Australians are increasingly using offshore surrogacy arrangements to satisfy their desire to become parents. By comparing this rise in offshore surrogacy with the rise of intercountry adoption in the 1970s, this chapter argues that offshore surrogacy is the latest shift in a highly dynamic market for having children as part of family formation.
Adoption Quarterly v. 16 no. 1 Jan 2013: 40-61
This article explores intercountry-adoptive parents' knowledge, beliefs, and experiences about their children's speech and language development. Eleven parents who lived in Australia and adopted a child aged 3 to 6 years from an overseas country were surveyed regarding what they thought their children's experiences were before adoption, their thoughts on the parent role in children's speech and language development, and their efforts to learn more on this issue, seek help, and consult professionals.
Australian Social Work v. 66 no. 3 2013: 402-414
2012 marked historic events in the practice of adoption in Australia. Government focus was on the formulation of apologies to those people affected by past forced adoption practices. A critical reflection on these and other Australian apologies, highlight assumptions that differentiate past domestic adoption practices from past and contemporary practice in intercountry adoption. The importance of social work, founded in the values of social justice and human rights, to ensuring the same practice standards apply to all people who give birth to children regardless of where they live is highlighted. Expanding knowledge on intercountry adoption indicates that Australia should prepare for another apology.
Oxford : Hart Publishing, 2013.
This book is a resource for legal practitioners and policy makers interested in the proliferation of international surrogacy arrangements. Part 1 profiles particular arrangements in several countries, including Australia, and highlights the local challenges and incompatibilities that arise from international surrogacy arrangements. Part 2 provides a human rights perspective on the issues involved. The book concludes in part 3 by proposing a regulatory model to help address these issues.
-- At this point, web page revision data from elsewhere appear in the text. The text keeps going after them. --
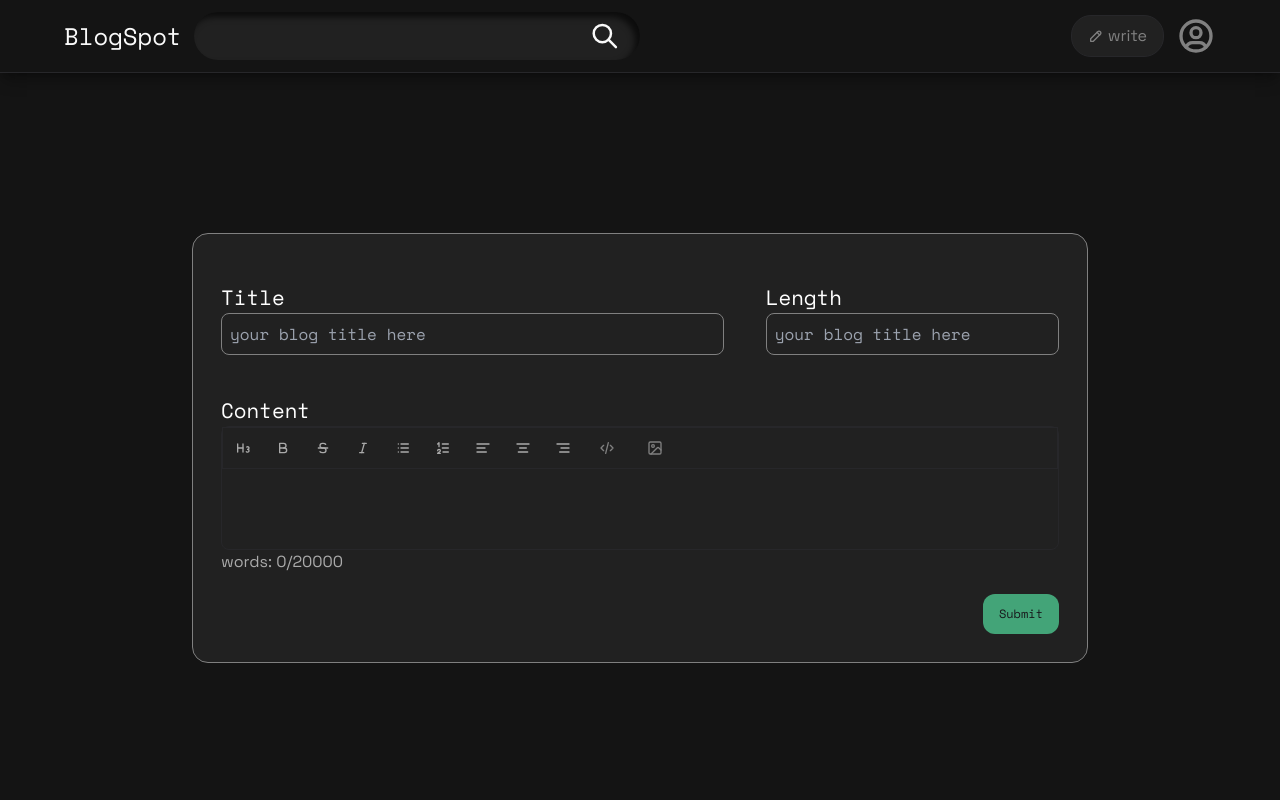
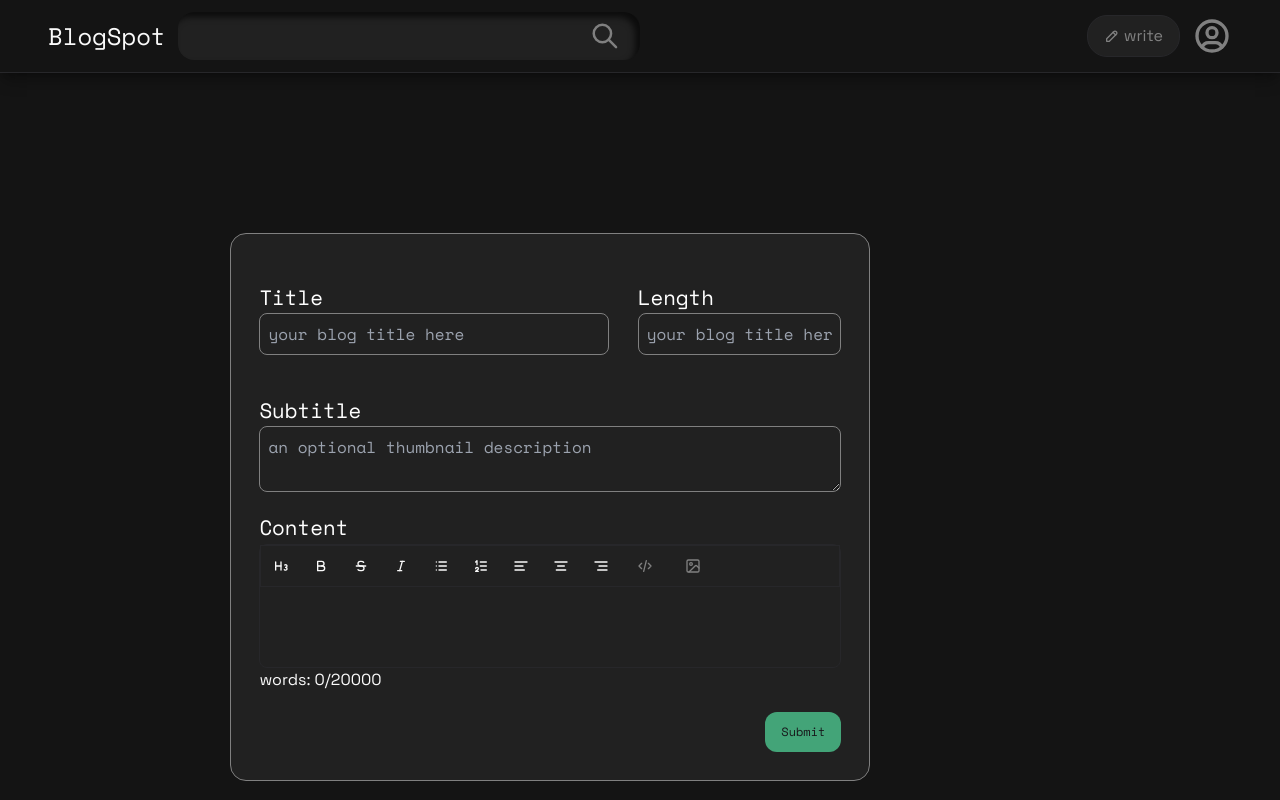
Before and after one commit to ZhengJiawen44/NextPortfolio, a Next.js app: page /Blog/new in a window 1280 px wide. Shown: the top 800 px of the page. Built offline with nearby package versions, Linux system fonts and the light colour scheme.

Commit message:
blog revamp

```diff
--- a/app/(models)/BlogModel.ts
+++ b/app/(models)/BlogModel.ts
@@ -9,6 +9,7 @@ try {
 const blogSchema = new Schema(
   {
     title: { type: String },
+    subtitle: { type: String },
     length: { type: String },
     content: { type: String },
     createdBy: { type: mongoose.Schema.Types.ObjectId, ref: "User" },
--- /dev/null
+++ b/app/Auth/loading.tsx
@@ -0,0 +1,7 @@
+import React from "react";
+
+const loading = () => {
+  return <div>loading...</div>;
+};
+
+export default loading;
--- a/app/Blog/[id]/page.tsx
+++ b/app/Blog/[id]/page.tsx
@@ -17,6 +17,7 @@ const Blog = async ({ params }: { params: { id: string } }) => {
     <BlogPost
       id={formattedBlog._id}
       title={formattedBlog.title}
+      subtitle={formattedBlog.subtitle}
       length={formattedBlog.length}
       date={formattedBlog.date}
       content={formattedBlog.content}
--- a/app/Blog/layout.tsx
+++ b/app/Blog/layout.tsx
@@ -10,7 +10,7 @@ export default function Layout({ children }: LayoutProps) {
     <>
       <div
         className="shadow-lg shadow-black/30 w-full border-b-[1px]
-      py-2 sm:py-3 flex items-center gap-3 justify-between px-3 sm:px-16"
+      py-2 sm:py-3 flex items-center gap-3 justify-between px-3 lg:px-[3rem] "
       >
         <div className="flex max-w-[70%] sm:min-w-[50%] items-center gap-3">
           <h1 className="sm:text-[1.5rem]">
@@ -28,14 +28,16 @@ export default function Layout({ children }: LayoutProps) {
             <p className="hidden sm:block m-0 p-0">write</p>
           </Link>
 
-          <TbUserCircle
-            className="text-item-foreground h-[2rem] w-[2rem] sm:h-[2.5rem] sm:w-[2.5rem]
+          <Link href="/Auth/Login">
+            <TbUserCircle
+              className="text-item-foreground h-[2rem] w-[2rem] sm:h-[2.5rem] sm:w-[2.5rem]
            hover:text-white hover:cursor-pointer transition-all duration-300"
-          />
+            />
+          </Link>
         </div>
       </div>
 
-      <div className="mt-[15vh] m-auto md:mt-[20vh]  w-[90%] sm:w-[80%] md:w-[80%] lg:w-[70%] text-primaryMedium">
+      <div className="mt-[15vh] m-auto lg:ml-[18vw] md:mt-[20vh]  w-[90%] sm:w-[80%] md:w-[70%] lg:w-[50%] ">
         {children}
       </div>
     </>
--- a/components/Blog/BlogCard.jsx
+++ b/components/Blog/BlogCard.jsx
@@ -2,8 +2,9 @@ import Link from "next/link";
 import React from "react";
 import DOMPurify from "dompurify";
 
-const BlogCard = ({ id, title, length, date, content }) => {
-  content = DOMPurify.sanitize(content);
+const BlogCard = ({ id, title, length, date, displayData }) => {
+  displayData = DOMPurify.sanitize(displayData);
+  displayData = displayData.replace(/<img[^>]+>/g, "");
 
   return (
     <Link
@@ -21,7 +22,7 @@ const BlogCard = ({ id, title, length, date, content }) => {
 
         <p
           className=" h-[4.4rem] lg:h-[6rem] overflow-hidden mt-6 text-[1rem] md:text-[1.2rem] w-[95%] m-auto  text-item-foreground"
-          dangerouslySetInnerHTML={{ __html: content }}
+          dangerouslySetInnerHTML={{ __html: displayData }}
         />
       </div>
       <div className="absolute inset-0 bg-gradient-to-b from-transparent from-60% to-background  z-10 pointer-events-none"></div>
--- a/components/Blog/BlogContent.tsx
+++ b/components/Blog/BlogContent.tsx
@@ -4,7 +4,7 @@ const BlogContent = ({ content }: { content: string }) => {
   const c = DOMPurify.sanitize(content);
   return (
     <p
-      className="text-foreground w-full text-[1.2rem] md:text-[xl] leading-10 break-words"
+      className="text-foreground w-full text-[1.2rem] md:text-[xl] leading-10 "
       dangerouslySetInnerHTML={{ __html: c }}
     />
   );
--- a/components/Blog/BlogForm.tsx
+++ b/components/Blog/BlogForm.tsx
@@ -17,18 +17,26 @@ import { Button } from "@/components/ui/button";
 
 type blogProps = {
   title?: string;
+  subtitle?: string;
   length?: string;
   content?: string;
   onSubmit: Function;
 };
 
-const BlogForm = ({ title, length, content, onSubmit }: blogProps) => {
+const BlogForm = ({
+  title,
+  subtitle,
+  length,
+  content,
+  onSubmit,
+}: blogProps) => {
   const form = useForm<z.infer<typeof blog>>({
     resolver: zodResolver(blog),
     defaultValues: {
       title: title || "",
       length: length || "",
       content: content || "",
+      subtitle: subtitle || "",
     },
   });
 
@@ -84,6 +92,27 @@ const BlogForm = ({ title, length, content, onSubmit }: blogProps) => {
         </div>
         <FormField
           control={form.control}
+          name="subtitle"
+          render={({ field }) => (
+            <FormItem className=" my-5 min-w-[60%]">
+              <div className="flex flex-col">
+                <FormLabel className="text-[1rem] sm:text-[1.3rem] text-white">
+                  Subtitle
+                </FormLabel>
+                <FormControl>
+                  <textarea
+                    placeholder="an optional thumbnail description"
+                    className="border border-item-foreground bg-transparent p-2 rounded-lg"
+                    {...field}
+                  />
+                </FormControl>
+                <FormMessage />
+              </div>
+            </FormItem>
+          )}
+        />
+        <FormField
+          control={form.control}
           name="content"
           render={({ field }) => (
             <FormItem className=" my-5 min-w-[35%]">
--- a/components/Blog/BlogPost.jsx
+++ b/components/Blog/BlogPost.jsx
@@ -3,7 +3,6 @@ import { useState } from "react";
 import { useRouter } from "next/navigation";
 import { toast } from "react-toastify";
 import Link from "next/link";
-import { Button } from "@/components/ui/button";
 import { useSearchParams } from "next/navigation";
 import BlogForm from "./BlogForm";
 import BlogContent from "./BlogContentWrapper";
@@ -14,12 +13,7 @@ import {
   DropdownMenuGroup,
   DropdownMenuItem,
   DropdownMenuLabel,
-  DropdownMenuPortal,
   DropdownMenuSeparator,
-  DropdownMenuShortcut,
-  DropdownMenuSub,
-  DropdownMenuSubContent,
-  DropdownMenuSubTrigger,
   DropdownMenuTrigger,
 } from "@/components/ui/dropdown-menu";
 import {
@@ -31,10 +25,9 @@ import {
   AlertDialogFooter,
   AlertDialogHeader,
   AlertDialogTitle,
-  AlertDialogTrigger,
 } from "@/components/ui/alert-dialog";
 
-const BlogPost = ({ id, title, length, date, content }) => {
+const BlogPost = ({ id, title, subtitle, length, date, content }) => {
   const searchParams = useSearchParams();
   const isUpdate = searchParams.get("action") === "update";
 
@@ -82,6 +75,7 @@ const BlogPost = ({ id, title, length, date, content }) => {
     return (
       <BlogForm
         title={title}
+        subtitle={subtitle}
         length={length}
         content={content}
         onSubmit={handleEdit}
@@ -122,6 +116,8 @@ const BlogPost = ({ id, title, length, date, content }) => {
           <p className="mr-4 text-foreground">{length} min read</p>
           <p className="text-foreground">{date}</p>
         </div>
+        <i className="mb-10 block text-gray-300 font-grotesk">{subtitle}</i>
+
         <BlogContent content={content} />
         <AlertDialog open={isOpen} onOpenChange={setIsOpen}>
           <AlertDialogContent className="rounded-[20px] md:rounded-[20px]">
--- a/components/Blog/BlogSection.jsx
+++ b/components/Blog/BlogSection.jsx
@@ -35,7 +35,9 @@ const BlogSection = async ({ displayAll }) => {
       </div>
 
       {displayData.length > 0
-        ? displayData.map(({ _id, title, length, date, content }) => {
+        ? displayData.map(({ _id, title, subtitle, length, date, content }) => {
+            const displayData = subtitle ?? content;
+
             return (
               <BlogCardWrapper
                 key={_id}
@@ -43,7 +45,7 @@ const BlogSection = async ({ displayAll }) => {
                 title={title}
                 length={length}
                 date={date}
-                content={content}
+                displayData={displayData}
               />
             );
           })
--- a/components/ui/SearchBar.tsx
+++ b/components/ui/SearchBar.tsx
@@ -5,16 +5,20 @@ const SearchBar = () => {
   return (
     <div
       className="flex items-center justify-between bg-item
- rounded-[2rem] shadow-inset
+ rounded-[1rem] shadow-inset
  w-full h-10 sm:h-12  pr-3 sm:pr-5"
     >
       <input
         type="text"
-        className=" w-full h-[100%] bg-transparent pl-3 sm:pl-7 text-medium
+        className=" w-full h-[100%] bg-transparent pl-3 sm:pl-4 text-medium
   outline-none "
       ></input>
 
-      <TbSearch className=" w-[1.5rem] h-[1.5rem] sm:w-[2rem] sm:h-[2rem]  transition-all duration-300 ease-in-out hover:scale-125 hover:text-foreground" />
+      <TbSearch
+        className=" w-[1.5rem] h-[1.5rem] sm:w-[2rem] sm:h-[2rem]
+       transition-all duration-300 ease-in-out text-item-foreground
+        hover:text-foreground hover:cursor-pointer"
+      />
     </div>
   );
 };
--- a/schemas/index.ts
+++ b/schemas/index.ts
@@ -5,6 +5,9 @@ export const blog = z.object({
   title: z
     .string({ message: "title cannot be empty!" })
     .min(5, { message: "title cannot be less than 5 characters!" }),
+  subtitle: z
+    .string()
+    .max(200, { message: "subtitles cannot be longer than 200 words" }),
   length: z
     .string({ message: "length cannot be empty!" })
     .max(2, { message: "length cannot be more than 2 characters!" })
```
Canberra, ACT : Australian Institute of Health and Welfare, 2013.
This report contains comprehensive information on adoptions in Australia, including the characteristics of adopted children, adoptive families and birth mothers. It also reports on the processing times for intercountry adoption, as well as on applications and vetoes lodged by parties to adoptions concerning contact and information exchange. During 2012-13, there were 339 finalised adoptions across Australia. Among these adoptions: 46% were 'known' child adoptions, 38% were intercountry, and 16% were local; 84% of intercountry adoptees came from Asia; 52% of 'known' adoptions were by carers, such as foster parents; 51% of adopted children were aged under 5. (Publisher abstract)